"Time helps you understand what's relevant, what's irrelevant, or what can be better. You write it you read it, you're in love with it. Put it down for a month. Because when you come back to it, you'll have forgotten all your wonderful pain you ha d when writing it, and your insights, and your - you're not trying to preserve that moment in yourself, you will see it more objectively on the page. There's a cliche, 'You have to kill your darlings.' It's kind of true. You'll find that the things you love most, people don't - they can't interpret your emotion, and it's got to be on the page.You might have a line, that's let's say, a terse line. You know it's filled with thought, and it was my father and this and that... but they can't interpret that from that. You have this special investment in this line, and the audience doesn't. I like to take time.'It's just feeling really good,' put it down a month and go, 'What was I thinking?' Don't you appreciate it in a movie when there's some scene building, and they just cut away from it? And you say, 'Oh thank god, I don't have to watch this scene that I already knew was coming.' Even just imagining this scene going on, breaking up, hearing the dialogue- I'm bored. 'Why don't I just abbreviate this scene, and make it funny?' You don't make the audience endure this kind of predictable scene. The nature of that scene is known - the breakup. I'm going to contradict myself again. There was a set of books issued - the classic books, edited. A book that is this thick has now come down to this. 'It reads well, it's what a really good New York editor would have done to your book as it comes in' to make it faster-funnier, as we say. 'But these works of art, in the Moby Dick scene, do we really need five page knot tying passage? No. But these quirks may help bring it to life and put it in a different category than just a fast-paced exciting adventure book. Some of these rough edges actually make a thing more interesting in a subtle way illogically. It just can't go from joke to joke to joke; the boring parts are what is setting up this thing that's giving it meaning. So you can edit too deep -you could just cut the heart out of something."

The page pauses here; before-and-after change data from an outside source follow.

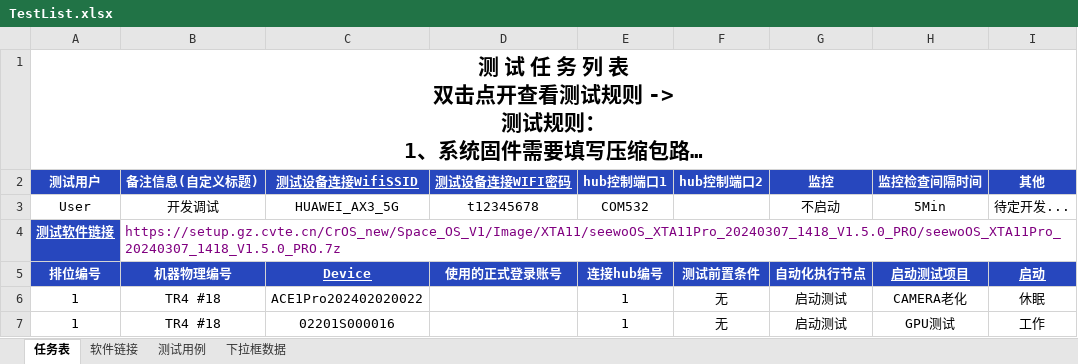
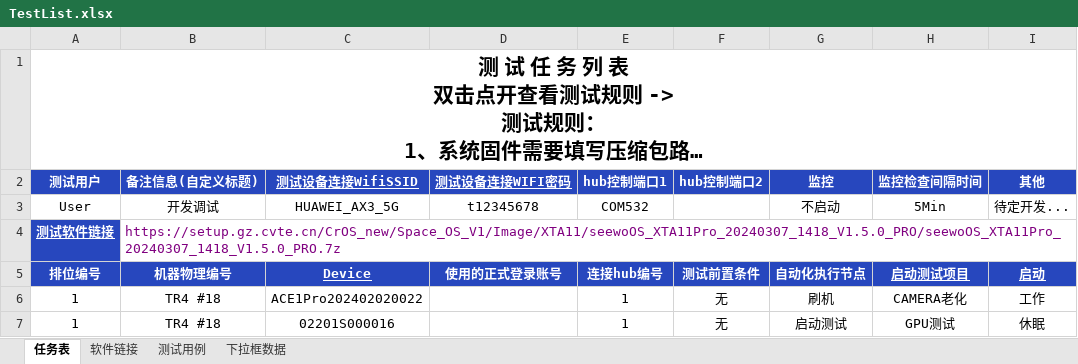
Before and after one commit to ll6566/SSAT, an Excel workbook: TestList.xlsx, sheet 任务表, drawn as a sheet; long unchanged cells end in …; values as stored, in another font and other column widths than the file's, no borders; the diff names each change by its address in the sheet, - before the commit and + after, or states it on an @@ line.

```diff
--- a/TestList.xlsx (sheet 任务表)
+++ b/TestList.xlsx (sheet 任务表)
-G6 (监控): 启动测试
+G6 (监控): 刷机
-I6 (其他): 休眠
+I6 (其他): 工作
-I7 (其他): 工作
+I7 (其他): 休眠
```
Also changed, not shown: 1 other file.
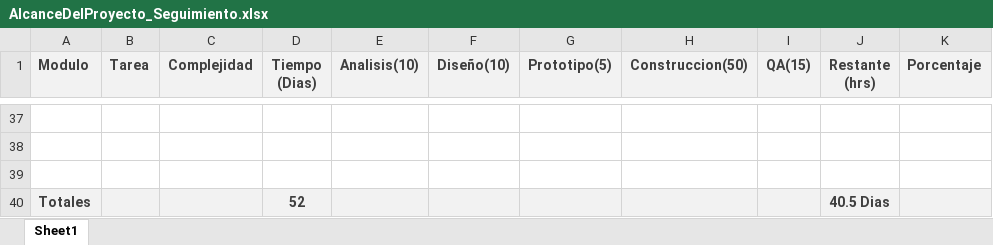
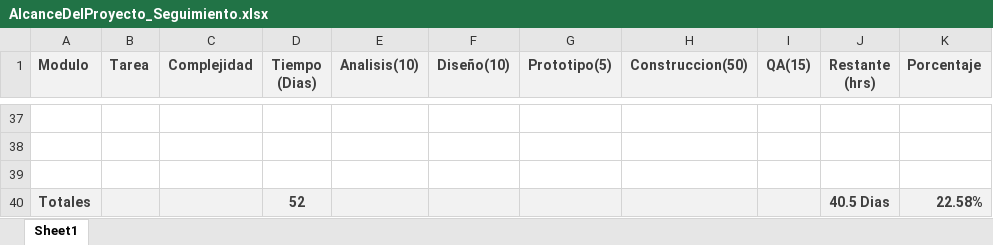
Before and after one commit to everazdar/mentesconalas, an Excel workbook: requerimientos/AlcanceDelProyecto_Seguimiento.xlsx, sheet Sheet1, drawn as a sheet; only a part is shown, gaps mark what is left out; values as stored, in another font and other column widths than the file's, no borders; the diff names each change by its address in the sheet, - before the commit and + after, or states it on an @@ line.

Commit message:
Update AlcanceDelProyecto_Seguimiento.xlsx

```diff
--- a/requerimientos/AlcanceDelProyecto_Seguimiento.xlsx (sheet Sheet1)
+++ b/requerimientos/AlcanceDelProyecto_Seguimiento.xlsx (sheet Sheet1)
-K40 (Porcentaje): (empty)
+K40 (Porcentaje): 22.58%
```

Mia S.

"Editing is one of your most powerful tools to success. Changing - subtly reorganizing, taking out - it's thrilling! I don't think you want to start editing right away, although sometimes internal editing helps you help to the next paragraph; you're helping establish the flow of it, so sometimes I do edit. But if you're writing an opus, you just want to keep writing, and don't let your critical mind come in too soon. I always speed through a first draft; the reason I speed through it, I just want to get the whole thing,the whole picture. I know that this is going to undergo 50 edits, drafts... I just like to have the overall thing because I can start changing things internally. I can't think of all the little notations and tweaks that I'm going to understand about it later -I'm creating something to help me understand what it's about. And then you start to look and say, 'OK, I see the shape this is taking. That means that this scene is extraneous, and this scene actually is more important than I thought. I find a great thing that helps me in writing prose, especially fictional prose, is reading it aloud. You can hear things that you don't pick up by reading it, you can feel the flow of that sentence, you can feel if something's stopping the reader. When I'm listening to myself as a comedian, I always listen to where it slows down. I always think - you can smell it as where it's slowing down, and you can smell it as a reader reading your own work. 'Am I interested in this?' When someone writes effortlessly, it's the greatest thing in the world. I have so many friends, we kind of make fun of art prose that is gobbledygook, that uses words that you're trying to understand what the meaning is. It just sounds so smarty-pants, and no information is transmitted. No emotion is transmitted, it's all intellectual information. Real good art writers, they're very clear. They make it fun to read, it's emotional, there's no fancy words unless they're necessary, and I just prefer that style of writing. I believe that style of writing can be simultaneously very smart and very accessible, and I say that's what you shoot for - that's what you shoot for in comedy, a kind of clarity, but with a twist."